Ethology is the study of “patterns of animal behavior in natural environments” (216), with a heavy focus on recognizing and tracking the development of particular traits through natural selection and adaptive evolution. It focuses on behavioral patterns in a particular species, and in contemporary models, largely focuses on the hormonal and neurological causes of these patterns.


Eugenics—a word that refers to “good genes”—is the practice of artificially selecting reproductive consequences geared toward a specific outcome. In the field of animal husbandry, this is not particularly controversial: Dogs are bred for particular traits designed to enhance their looks or affability, horses are bred for beauty and speed, and cows are bred for greater muscle density. In the arena of human eugenics, however, the practice has been largely condemned and outlawed, especially in light of the eugenic practices of the Nazi regime of the 1930s and 1940s.
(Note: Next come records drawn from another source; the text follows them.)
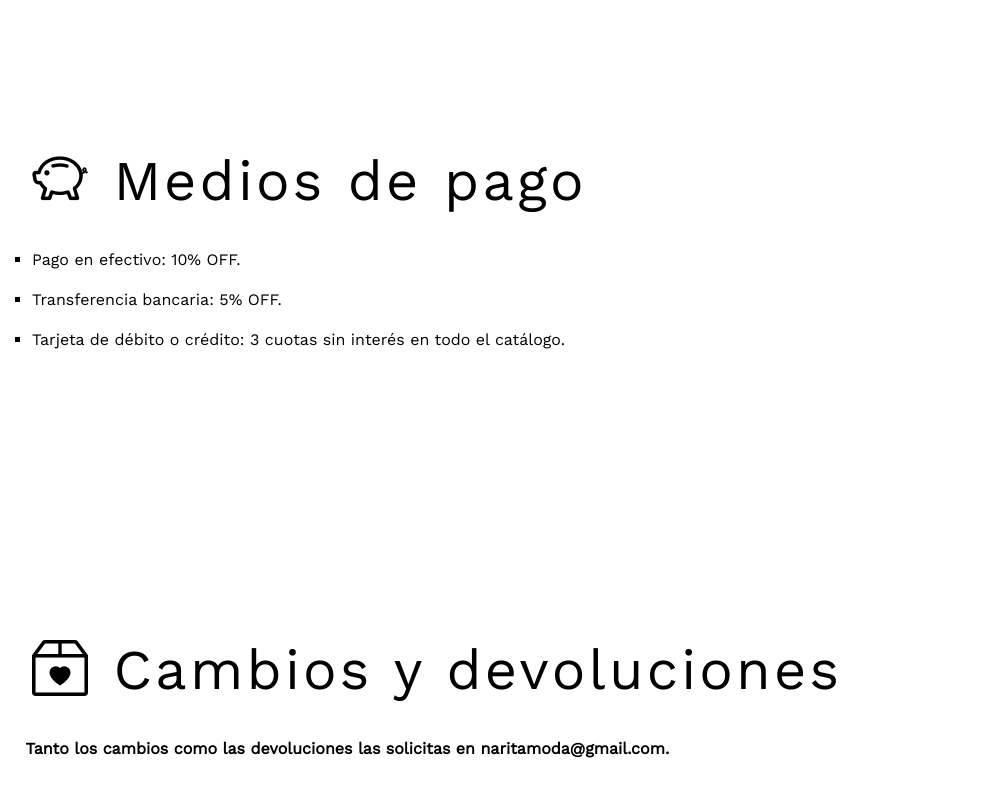
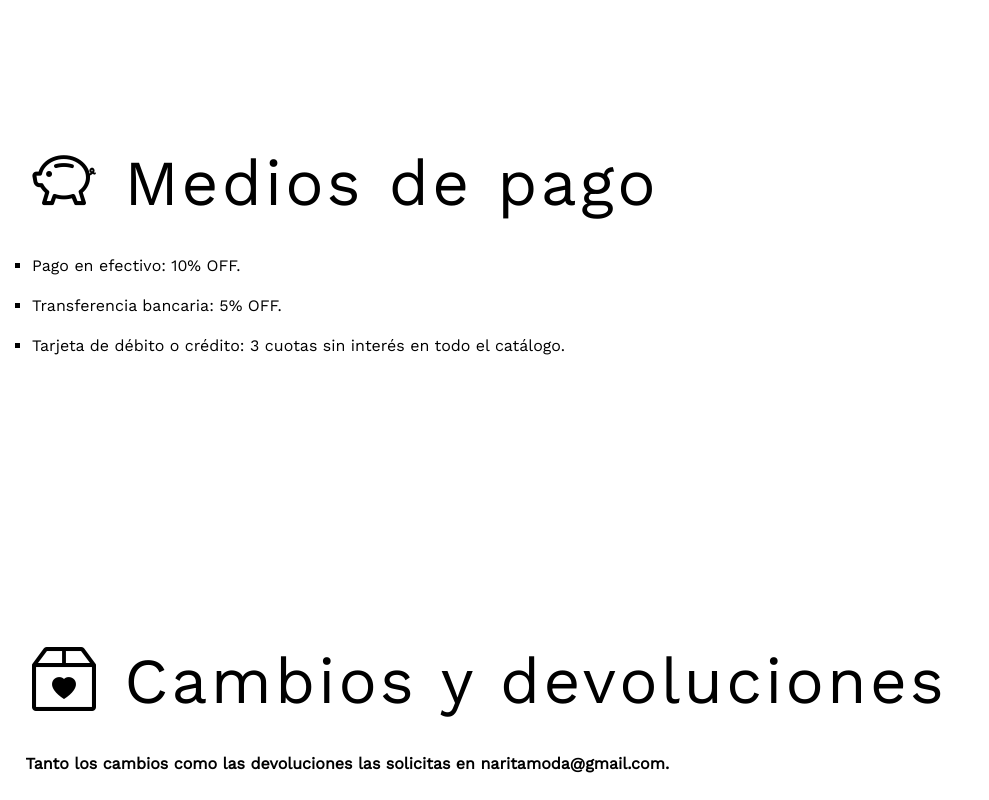
Before and after one commit to Zaetam/Narita, a plain HTML site: page paginas/condiciones.html in a window 1280 px wide. Shown: the part 1060-1860 px from the top of the page, without its empty margins (0-989 px from the left). Drawn offline with nearby package versions, Linux system fonts and the light colour scheme.

Commit message:
cambio formato

```diff
--- a/paginas/condiciones.html
+++ b/paginas/condiciones.html
@@ -53,7 +53,7 @@
 
       <section id="envios" >
         <div class="flex-subtitulo">
-          <h2  class="formato-subtitulo espacioparaid"><i class="bi bi-truck"></i> Envíos</h2>
+          <h2  class="formato-subtitulo2 espacioparaid"><i class="bi bi-truck"></i> Envíos</h2>
         </div>
 
         <div class="espacio-parrafos">
@@ -86,7 +86,7 @@
 
       <section id="mediosdepago"  >
         <div class="flex-subtitulo">
-          <h2  class="formato-subtitulo espacioparaid"><i class="bi bi-piggy-bank"></i> Medios de pago</h2>
+          <h2  class="formato-subtitulo2 espacioparaid"><i class="bi bi-piggy-bank"></i> Medios de pago</h2>
         </div>
 
        <div class="espacio-parrafos">
@@ -101,7 +101,7 @@
 
       <section id="cambiosydevoluciones">
         <div class="flex-subtitulo">
-         <h2  class="formato-subtitulo espacioparaid"><i class="bi bi-box2-heart"></i> Cambios y devoluciones</h2>
+         <h2  class="formato-subtitulo2 espacioparaid"><i class="bi bi-box2-heart"></i> Cambios y devoluciones</h2>
         </div>
 
         <div class="espacio-parrafos">
--- a/sass/_nosotras.scss
+++ b/sass/_nosotras.scss
@@ -118,6 +118,7 @@ div.paginacompartida{
     justify-content: flex-start;
     padding-left: 15%;
     padding-bottom:20%;
+    padding-top: 4%;
 
     form{
 
@@ -138,20 +139,6 @@ div.paginacompartida{
 
 
 
-           /*#nombre, #mail, #telefono, #texto{
-                display: block;
-                margin-bottom: 5px;
-
-            }
-
-              #margen{
-                margin-top: 30px;
-                position: relative;
-                left: 100px;
-                padding: 10px 35px;
-                border-radius: 10px;
-              }
-            */
         }
 
 
--- a/sass/style.scss
+++ b/sass/style.scss
@@ -12,8 +12,9 @@ $rosaHover:rgb(230, 18, 166);
 
 /*MAPAS*/
 $tamanoFuente:  (
-    titulo:4.5rem,
-    subtitulo:3.5rem,
+    titulo:3.8rem,
+    subtitulo:3.4rem,
+    subtitulo2:5vw,
     listable: 1rem ,
     itemfooter: 0.9rem,
 
@@ -89,6 +90,11 @@ padding-top:8%;
 
         h2.formato-subtitulo{
         font-size: map-get($tamanoFuente, subtitulo ) ;
+        padding-bottom: 2%;
+        padding-top:1% ;
+     }
+        h2.formato-subtitulo2{
+        font-size: map-get($tamanoFuente, subtitulo2 ) ;
         padding-bottom: 2%;
         padding-top:1% ;
      }
```
Also changed, not shown: paginas/nosotras.html (+1 -1 lines), sass/style.css, 1 other file.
A hypothesis is a well-founded explanation of a particular phenomenon that can be scientifically tested, resulting either in confirmation or disproof. Usually, “it is difficult if not impossible to prove a hypothesis with finality” (218), but the nature of a hypothesis is such that with enough evidence in its favor, it can be accepted as scientific fact unless proven false in the future.